For The Perfect Deep-Dish Pie, Bake It In A Springform Pan

Pumpkin pie sits on plate
Pumpkin pie sits on plate - Leah Maroney/Tasting Table

Sometimes when you're in the mood for dessert, a classic pie simply is not enough. That's when you need to go for a deep dish version, such as Tasting Table's buttery deep dish pumpkin pie. To get that thick center, a regular pie pan just isn't going to cut it, hence the need for a springform pan. For anyone unfamiliar, a springform pan is a circular pan with removable sides (which allows you to easily free up the pie or cake to cut and serve, without risk of messing up the look or shape of the dessert).

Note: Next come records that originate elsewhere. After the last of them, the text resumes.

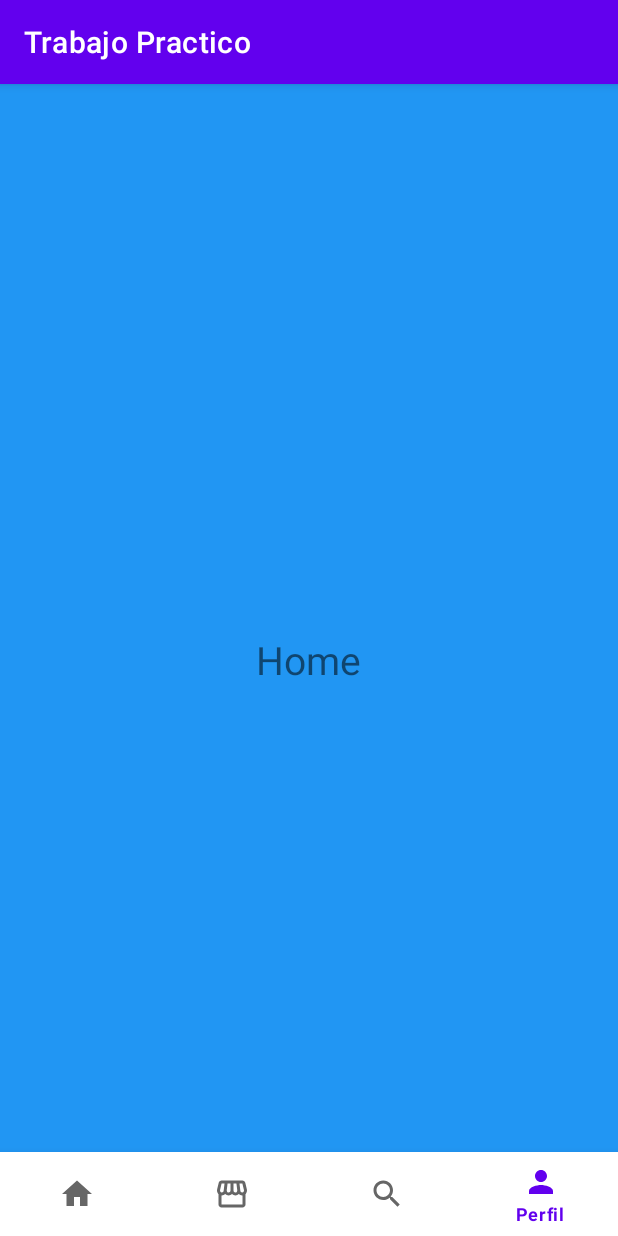
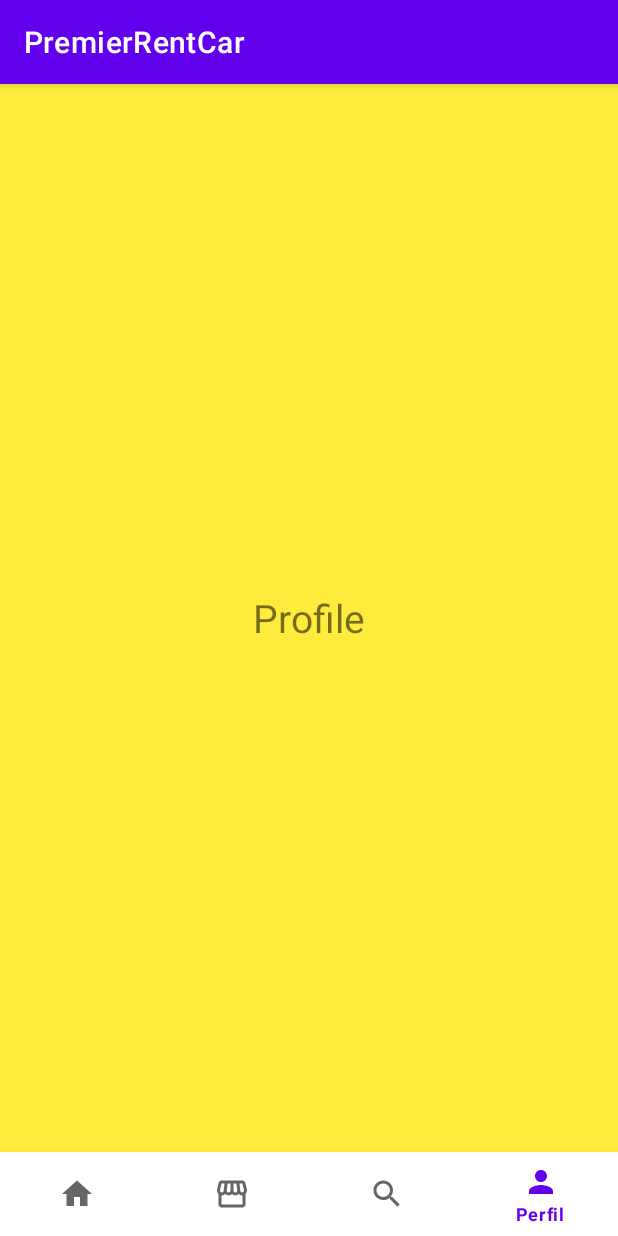
Before and after one commit to mosheFuks/TP3-Trabajo-Practico, an Android app: the screen it shows after launch (MainActivity), item 4 of the bottom bar chosen, on a phone screen of 412 x 824 dp. Run offline under Robolectric (Android 15) with nearby library versions, the phone set to English and light mode, and no system bars; our stand-ins replace navigation-ui.

Commit message:
funcionalidad al bottom navbar entre fragmentos

```diff
--- a/app/build.gradle
+++ b/app/build.gradle
@@ -23,6 +23,11 @@ android {
             proguardFiles getDefaultProguardFile('proguard-android-optimize.txt'), 'proguard-rules.pro'
         }
     }
+
+    buildFeatures{
+        viewBinding true
+    }
+
     compileOptions {
         sourceCompatibility JavaVersion.VERSION_1_8
         targetCompatibility JavaVersion.VERSION_1_8
--- a/app/src/main/java/com/example/trabajopractico/MainActivity.kt
+++ b/app/src/main/java/com/example/trabajopractico/MainActivity.kt
@@ -2,14 +2,41 @@ package com.example.trabajopractico
 
 import androidx.appcompat.app.AppCompatActivity
 import android.os.Bundle
+import androidx.fragment.app.Fragment
 import androidx.navigation.findNavController
 import androidx.navigation.ui.AppBarConfiguration
 import androidx.navigation.ui.setupActionBarWithNavController
+import com.example.trabajopractico.databinding.ActivityMainBinding
 
 class MainActivity : AppCompatActivity() {
+
+    private lateinit var binding : ActivityMainBinding
     override fun onCreate(savedInstanceState: Bundle?) {
         super.onCreate(savedInstanceState)
-        setContentView(R.layout.activity_main)
+        binding = ActivityMainBinding.inflate(layoutInflater)
+        setContentView(binding.root)
+        replaceFragment(fragment_home())
+
+        binding.bottomNavigationView.setOnItemSelectedListener {
+
+            when(it.itemId){
+                R.id.home -> replaceFragment(fragment_home())
+                R.id.autos -> replaceFragment(fragment_list())
+                R.id.perfil -> replaceFragment(fragment_profile())
+
+                else ->{
+
+                }
+            }
+            true
+        }
+    }
+
+    private fun replaceFragment(fragment : Fragment){
+        val fragmentManager = supportFragmentManager
+        val fragmentTransaction = fragmentManager.beginTransaction()
+        fragmentTransaction.replace(R.id.frame_layout,fragment)
+        fragmentTransaction.commit()
     }
 
 }
--- a/app/src/main/res/layout/activity_main.xml
+++ b/app/src/main/res/layout/activity_main.xml
@@ -28,16 +28,16 @@
 
     </com.google.android.material.bottomnavigation.BottomNavigationView>
 
-    <androidx.fragment.app.FragmentContainerView
-        android:id="@+id/fragmentContainerView"
-        android:name="androidx.navigation.fragment.NavHostFragment"
-        android:layout_width="match_parent"
-        android:layout_height="match_parent"
-        app:defaultNavHost="true"
-        app:layout_constraintBottom_toBottomOf="parent"
-        app:layout_constraintEnd_toEndOf="parent"
-        app:layout_constraintStart_toStartOf="parent"
-        app:layout_constraintTop_toTopOf="parent"
-        app:navGraph="@navigation/nav_graph" />
+<!--    <androidx.fragment.app.FragmentContainerView-->
+<!--        android:id="@+id/fragmentContainerView"-->
+<!--        android:name="androidx.navigation.fragment.NavHostFragment"-->
+<!--        android:layout_width="match_parent"-->
+<!--        android:layout_height="match_parent"-->
+<!--        app:defaultNavHost="true"-->
+<!--        app:layout_constraintBottom_toBottomOf="parent"-->
+<!--        app:layout_constraintEnd_toEndOf="parent"-->
+<!--        app:layout_constraintStart_toStartOf="parent"-->
+<!--        app:layout_constraintTop_toTopOf="parent"-->
+<!--        app:navGraph="@navigation/nav_graph" />-->
 
 </androidx.constraintlayout.widget.ConstraintLayout>
--- a/app/src/main/res/layout/fragment_home.xml
+++ b/app/src/main/res/layout/fragment_home.xml
@@ -3,7 +3,7 @@
     xmlns:tools="http://schemas.android.com/tools"
     android:layout_width="match_parent"
     android:layout_height="match_parent"
-    android:background="#2196F3"
+    android:background="#03A9F4"
     tools:context=".fragment_home">
 
     <!-- TODO: Update blank fragment layout -->
--- a/app/src/main/res/values/strings.xml
+++ b/app/src/main/res/values/strings.xml
@@ -1,5 +1,5 @@
 <resources>
-    <string name="app_name">Trabajo Practico</string>
+    <string name="app_name">PremierRentCar</string>
     <!-- TODO: Remove or change this placeholder text -->
     <string name="hello_blank_fragment">Hello blank fragment</string>
 </resources>
```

A springform pan allows for tons of extra room for filling. In fact, a deep dish pie recipe wouldn't even work with a regular pie pan because you'll have an excess of spiced apples, pumpkin puree, or whatever your filling of choice is. Most springform pans are at least 2 ½ inches deep (with many options significantly deeper), which far exceeds the typical 1-inch deep pie pan. If you're skeptical about buying a springform pan just to make this one — albeit delicious — recipe, there's no need to worry because there are actually tons of recipes that benefit from this type of pan.

Read more: 30 Types Of Cake, Explained

What Kinds Of Recipes Can You Make With A Springform Pan?

Crust sits in springform pan
Crust sits in springform pan - Leah Maroney/Tasting Table

Of course, any deep dish pie requires a pan as deep as a springform pan (our recipe for a deep dish Dutch apple pie is another example of this). The type of pan also is effective when it comes to baking cheesecake, another deep dessert that is meant to be in perfect condition for presenting. It works for other desserts such as ice cream cakes, tortes, or trifles. Really, the fact that the sides are removable — making it effortless to serve whatever was baked in it — is an argument to use the springform pan more often than not.

Additionally, the springform pan doesn't have to be delegated to just desserts. It can be used to make casseroles or lasagnas, both of which require multiple layers and, thus, could use a pan with plenty of room. So, next time you're making potatoes au gratin or a classic lasagna, break out the springform pan to give it a try.

Read the original article on Tasting Table.